*Instructions to follow*: An exact repetition of all the entries that follow is required.

*Record extracts*:
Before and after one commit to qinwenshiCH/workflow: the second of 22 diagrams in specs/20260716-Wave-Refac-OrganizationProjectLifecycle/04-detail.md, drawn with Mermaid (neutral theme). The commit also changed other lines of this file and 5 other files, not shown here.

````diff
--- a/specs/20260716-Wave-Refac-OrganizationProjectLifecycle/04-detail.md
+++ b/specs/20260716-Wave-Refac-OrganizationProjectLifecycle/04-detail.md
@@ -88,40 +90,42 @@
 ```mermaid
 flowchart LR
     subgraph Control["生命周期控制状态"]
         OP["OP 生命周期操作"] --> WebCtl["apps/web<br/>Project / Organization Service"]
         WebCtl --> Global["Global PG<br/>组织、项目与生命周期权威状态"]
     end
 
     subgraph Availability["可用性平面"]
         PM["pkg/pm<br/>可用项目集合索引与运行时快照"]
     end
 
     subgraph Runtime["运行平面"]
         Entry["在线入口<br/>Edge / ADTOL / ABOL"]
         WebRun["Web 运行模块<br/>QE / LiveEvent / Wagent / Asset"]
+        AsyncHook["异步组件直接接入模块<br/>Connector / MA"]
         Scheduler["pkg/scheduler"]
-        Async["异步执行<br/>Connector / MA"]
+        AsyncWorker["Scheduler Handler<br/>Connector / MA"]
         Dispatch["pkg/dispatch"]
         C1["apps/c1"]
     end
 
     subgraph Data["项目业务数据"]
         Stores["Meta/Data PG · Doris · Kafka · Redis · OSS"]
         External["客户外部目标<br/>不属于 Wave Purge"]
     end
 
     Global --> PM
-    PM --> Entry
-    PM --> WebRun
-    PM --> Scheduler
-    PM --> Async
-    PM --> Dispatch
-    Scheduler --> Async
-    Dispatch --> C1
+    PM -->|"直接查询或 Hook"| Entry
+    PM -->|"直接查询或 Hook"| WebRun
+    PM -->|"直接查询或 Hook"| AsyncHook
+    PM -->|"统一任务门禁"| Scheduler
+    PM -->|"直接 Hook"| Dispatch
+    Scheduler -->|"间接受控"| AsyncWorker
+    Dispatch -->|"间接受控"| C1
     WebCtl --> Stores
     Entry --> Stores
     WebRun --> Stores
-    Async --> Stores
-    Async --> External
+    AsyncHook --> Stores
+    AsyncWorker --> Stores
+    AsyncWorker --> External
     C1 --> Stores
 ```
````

*Answer to the problem*:
Before and after one commit to qinwenshiCH/workflow: the second of 22 diagrams in specs/20260716-Wave-Refac-OrganizationProjectLifecycle/04-detail.md, drawn with Mermaid (neutral theme). The commit also changed other lines of this file and 5 other files, not shown here.

````diff
--- a/specs/20260716-Wave-Refac-OrganizationProjectLifecycle/04-detail.md
+++ b/specs/20260716-Wave-Refac-OrganizationProjectLifecycle/04-detail.md
@@ -88,40 +90,42 @@
 ```mermaid
 flowchart LR
     subgraph Control["生命周期控制状态"]
         OP["OP 生命周期操作"] --> WebCtl["apps/web<br/>Project / Organization Service"]
         WebCtl --> Global["Global PG<br/>组织、项目与生命周期权威状态"]
     end
 
     subgraph Availability["可用性平面"]
         PM["pkg/pm<br/>可用项目集合索引与运行时快照"]
     end
 
     subgraph Runtime["运行平面"]
         Entry["在线入口<br/>Edge / ADTOL / ABOL"]
         WebRun["Web 运行模块<br/>QE / LiveEvent / Wagent / Asset"]
+        AsyncHook["异步组件直接接入模块<br/>Connector / MA"]
         Scheduler["pkg/scheduler"]
-        Async["异步执行<br/>Connector / MA"]
+        AsyncWorker["Scheduler Handler<br/>Connector / MA"]
         Dispatch["pkg/dispatch"]
         C1["apps/c1"]
     end
 
     subgraph Data["项目业务数据"]
         Stores["Meta/Data PG · Doris · Kafka · Redis · OSS"]
         External["客户外部目标<br/>不属于 Wave Purge"]
     end
 
     Global --> PM
-    PM --> Entry
-    PM --> WebRun
-    PM --> Scheduler
-    PM --> Async
-    PM --> Dispatch
-    Scheduler --> Async
-    Dispatch --> C1
+    PM -->|"直接查询或 Hook"| Entry
+    PM -->|"直接查询或 Hook"| WebRun
+    PM -->|"直接查询或 Hook"| AsyncHook
+    PM -->|"统一任务门禁"| Scheduler
+    PM -->|"直接 Hook"| Dispatch
+    Scheduler -->|"间接受控"| AsyncWorker
+    Dispatch -->|"间接受控"| C1
     WebCtl --> Stores
     Entry --> Stores
     WebRun --> Stores
-    Async --> Stores
-    Async --> External
+    AsyncHook --> Stores
+    AsyncWorker --> Stores
+    AsyncWorker --> External
     C1 --> Stores
 ```
````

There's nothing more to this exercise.